Blame it on Christmas shopping. Seriously. While looking for perfect (yet inexpensive) gifts for everyone else, I stumbled across a book in TJMaxx. Who knew they had books?
642 Things to Write About by The San Francisco Writers' Grotto. 3.99 (regular price $6.00). It's been sitting in my living room for just over a month now. Finally cracking it open, I was inspired to write. And then I remembered by poor, neglected blog. It seemed like a good place to put whatever comes out of my brain.
So I have comandeered my own blog. I may still write about books I have read (I still read A LOT!), but I will definitely try to write something unrelated to what I have read several times a week. Let me know if anything you read here strikes your fancy. Or makes you feel the urge to upchuck. Put please, don't throw tomatoes.
Today's prompt: Things you should throw away, but can't
Tina hated spring cleaning. Wiping down walls, windows, and sills. Emptying out closets only to repack them. Pulling heavy furniture away from walls, revealing the detritus of a year in the dark. Throwing windows open wide, hoping to let in a fresh start.
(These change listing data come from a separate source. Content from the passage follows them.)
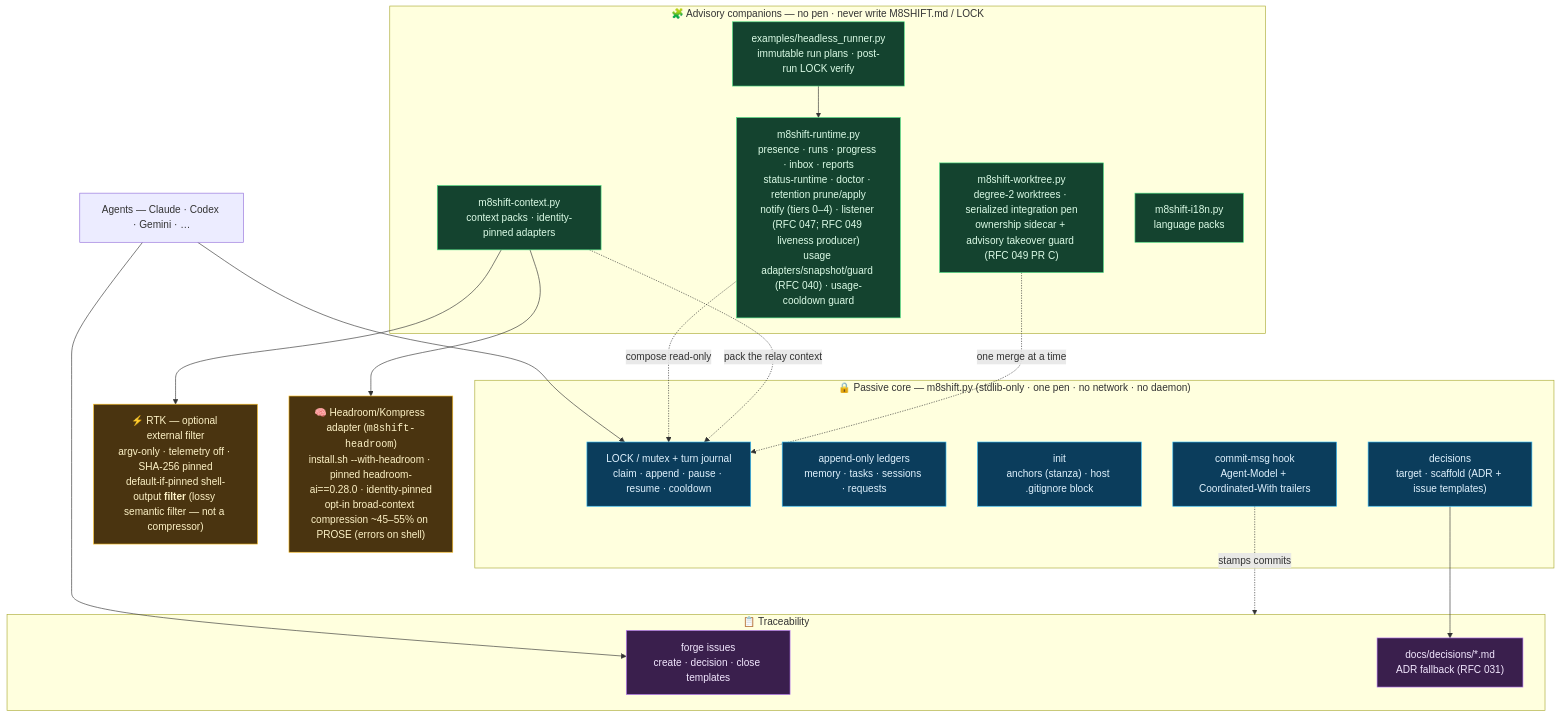
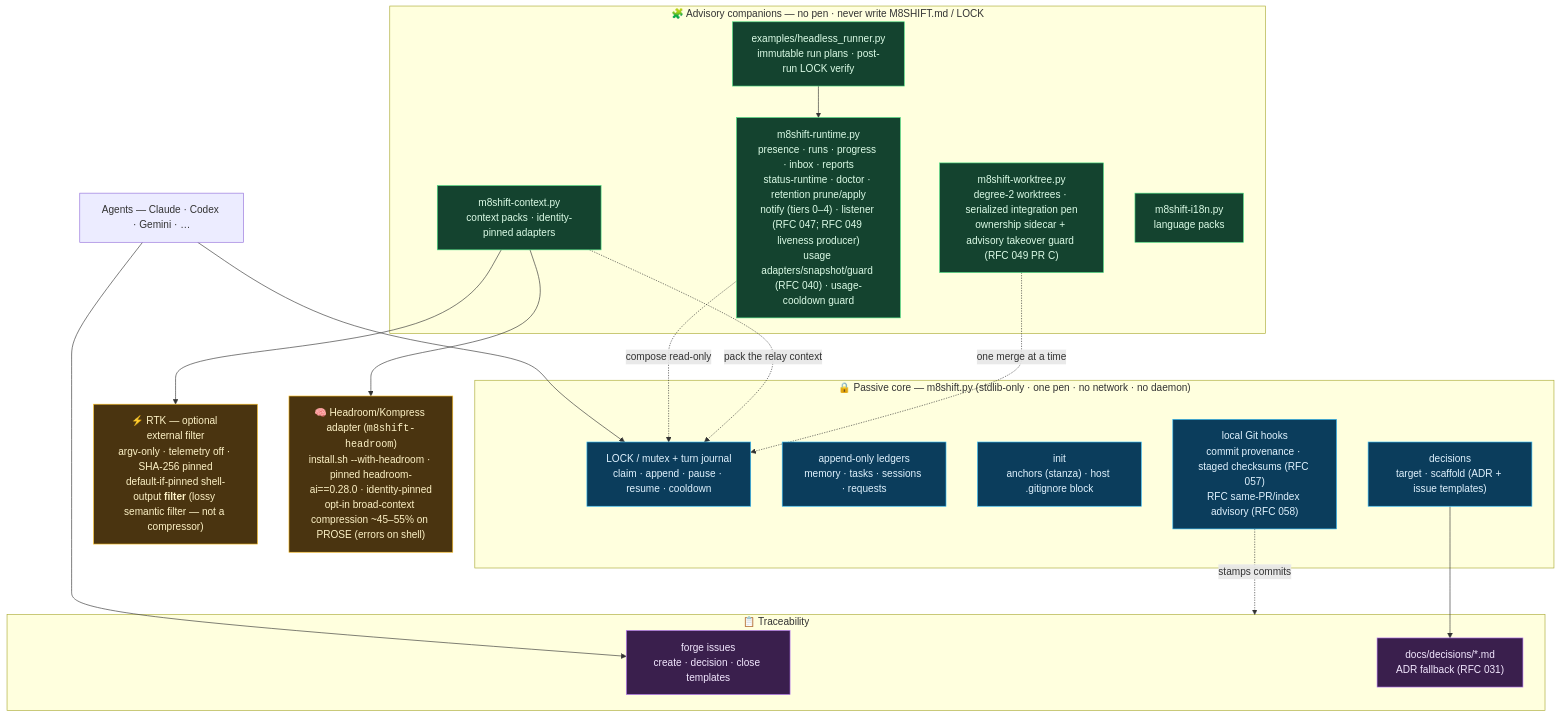
One commit to M8Shift/M8Shift changed the fifth of 8 diagrams in docs/en/architecture.md. Above: the diagram before and after it, drawn with Mermaid. The commit also changed other lines of this file and 12 other files, not shown here.

````diff
--- a/docs/en/architecture.md
+++ b/docs/en/architecture.md
@@ -193,48 +196,48 @@
 ```mermaid
 flowchart TB
     classDef core fill:#0b3d5c,stroke:#38bdf8,color:#e0f2fe;
     classDef companion fill:#14432f,stroke:#4ade80,color:#dcfce7;
     classDef external fill:#4a3410,stroke:#fbbf24,color:#fef3c7;
     classDef forge fill:#3a1f4d,stroke:#c084fc,color:#f3e8ff;
 
     AG["Agents — Claude · Codex · Gemini · …"]
 
     subgraph CORE["🔒 Passive core — m8shift.py (stdlib-only · one pen · no network · no daemon)"]
         LOCK["LOCK / mutex + turn journal<br/>claim · append · pause · resume · cooldown"]
         LEDG["append-only ledgers<br/>memory · tasks · sessions · requests"]
         INIT["init<br/>anchors (stanza) · host .gitignore block"]
         DEC["decisions<br/>target · scaffold (ADR + issue templates)"]
-        HOOK["commit-msg hook<br/>Agent-Model + Coordinated-With trailers"]
+        HOOK["local Git hooks<br/>commit provenance · staged checksums (RFC 057)<br/>RFC same-PR/index advisory (RFC 058)"]
     end
     class LOCK,LEDG,INIT,DEC,HOOK core
 
     subgraph COMP["🧩 Advisory companions — no pen · never write M8SHIFT.md / LOCK"]
         RT["m8shift-runtime.py<br/>presence · runs · progress · inbox · reports<br/>status-runtime · doctor · retention prune/apply<br/>notify (tiers 0–4) · listener (RFC 047; RFC 049 liveness producer)<br/>usage adapters/snapshot/guard (RFC 040) · usage-cooldown guard"]
         CX["m8shift-context.py<br/>context packs · identity-pinned adapters"]
         WT["m8shift-worktree.py<br/>degree-2 worktrees · serialized integration pen<br/>ownership sidecar + advisory takeover guard (RFC 049 PR C)"]
         I18["m8shift-i18n.py<br/>language packs"]
         HR["examples/headless_runner.py<br/>immutable run plans · post-run LOCK verify"]
     end
     class RT,CX,WT,I18,HR companion
 
     RTK["⚡ RTK — optional external filter<br/>argv-only · telemetry off · SHA-256 pinned<br/>default-if-pinned shell-output <b>filter</b> (lossy semantic filter — not a compressor)"]
     HD["🧠 Headroom/Kompress adapter (<code>m8shift-headroom</code>)<br/>install.sh --with-headroom · pinned headroom-ai==0.28.0 · identity-pinned<br/>opt-in broad-context compression ~45–55% on PROSE (errors on shell)"]
     class RTK,HD external
 
     subgraph TRACE["📋 Traceability"]
         ISS["forge issues<br/>create · decision · close templates"]
         ADR["docs/decisions/*.md<br/>ADR fallback (RFC 031)"]
     end
     class ISS,ADR forge
 
     AG --> LOCK
     AG --> ISS
     RT -. "compose read-only" .-> LOCK
     CX -. "pack the relay context" .-> LOCK
     CX --> RTK
     CX --> HD
     WT -. "one merge at a time" .-> LOCK
     HR --> RT
     DEC --> ADR
     HOOK -. "stamps commits" .-> TRACE
 ```
````
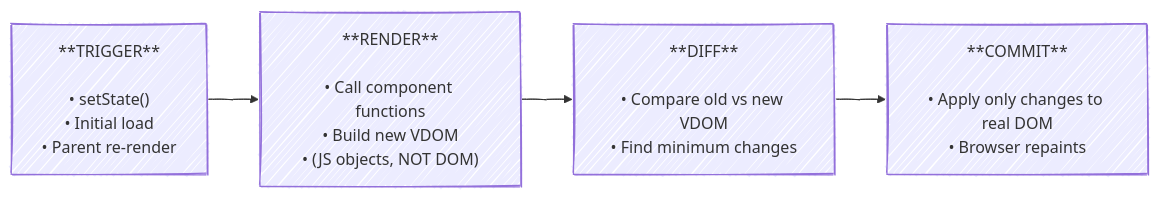
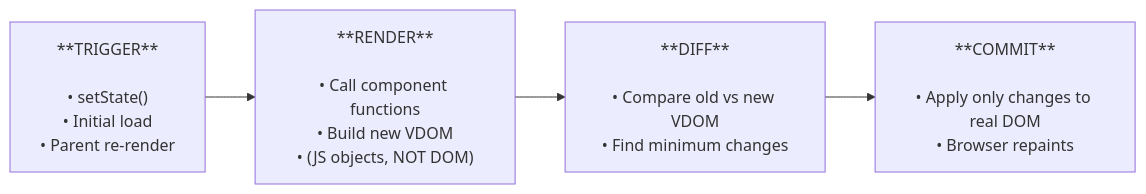
The third of 3 diagrams in chapters/00-react-architecture/CHAPTER.md (bobby-openclaw/react-learning), drawn with Mermaid before and after one commit. The commit also changed other lines of this file and 25 other files, not shown here.

First line of the commit message:
docs: replace all ASCII diagrams with Mermaid, remove sketch style

````diff
--- a/chapters/00-react-architecture/CHAPTER.md
+++ b/chapters/00-react-architecture/CHAPTER.md
@@ -220,9 +242,9 @@
 ```mermaid
-%%{init: {'theme': 'default', 'look': 'handDrawn'}}%%
+%%{init: {'theme':'default'}}%%
 flowchart LR
-    T["**TRIGGER**\n\n• setState()\n• Initial load\n• Parent re-render"]
-    R["**RENDER**\n\n• Call component functions\n• Build new VDOM\n• (JS objects, NOT DOM)"]
-    D["**DIFF**\n\n• Compare old vs new VDOM\n• Find minimum changes"]
-    C["**COMMIT**\n\n• Apply only changes to real DOM\n• Browser repaints"]
+    T["**TRIGGER**<br/><br/>• setState()<br/>• Initial load<br/>• Parent re-render"]
+    R["**RENDER**<br/><br/>• Call component functions<br/>• Build new VDOM<br/>• (JS objects, NOT DOM)"]
+    D["**DIFF**<br/><br/>• Compare old vs new VDOM<br/>• Find minimum changes"]
+    C["**COMMIT**<br/><br/>• Apply only changes to real DOM<br/>• Browser repaints"]
     T --> R --> D --> C
 ```
````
This year, she had the added knowledge of what waited in the Keds shoe box tucked into her bottom dresser drawer. It was time to throw it away.
Tina saved the dresser for last. She tried on every article of clothing in her closet, tossing things that fit 10 pounds ago. She scrubbed the inside of the refrigerater, oven, and microwave. Even getting down on her knees to scrub the crevice where the floor meets the wall behind the toilet was done. Eventually, the only spot in her house that had not been cleansed and refreshed was the bottom dresser drawer.
Tina pulled on her yellow latex gloves before she stepped into her closet. Her eyes met her gaze in the mirror. She looked deep to find the strength to open the box and took a deep breath. Sinking to her knees in front of the dresser, Tina let out the breath. Her hands were shaking as she reached forward to pull open the drawer.
The only inhabitants of the drawer were the box and what it held. Tina stared for a long moment before she could bring herself to lift the box up and out onto her lap. There she held the box for what seemed like eternity, gently rocking it.
"One last look to say goodbye," Tina said, nestling her yellow-clad fingers under one edge of the lid. Slowly she raised the lid.
"Oh, no," Tina whispered as a single tear slid down her cheek. The box was empty.
The gentle rustling behind her told her she had waited to long to throw it away.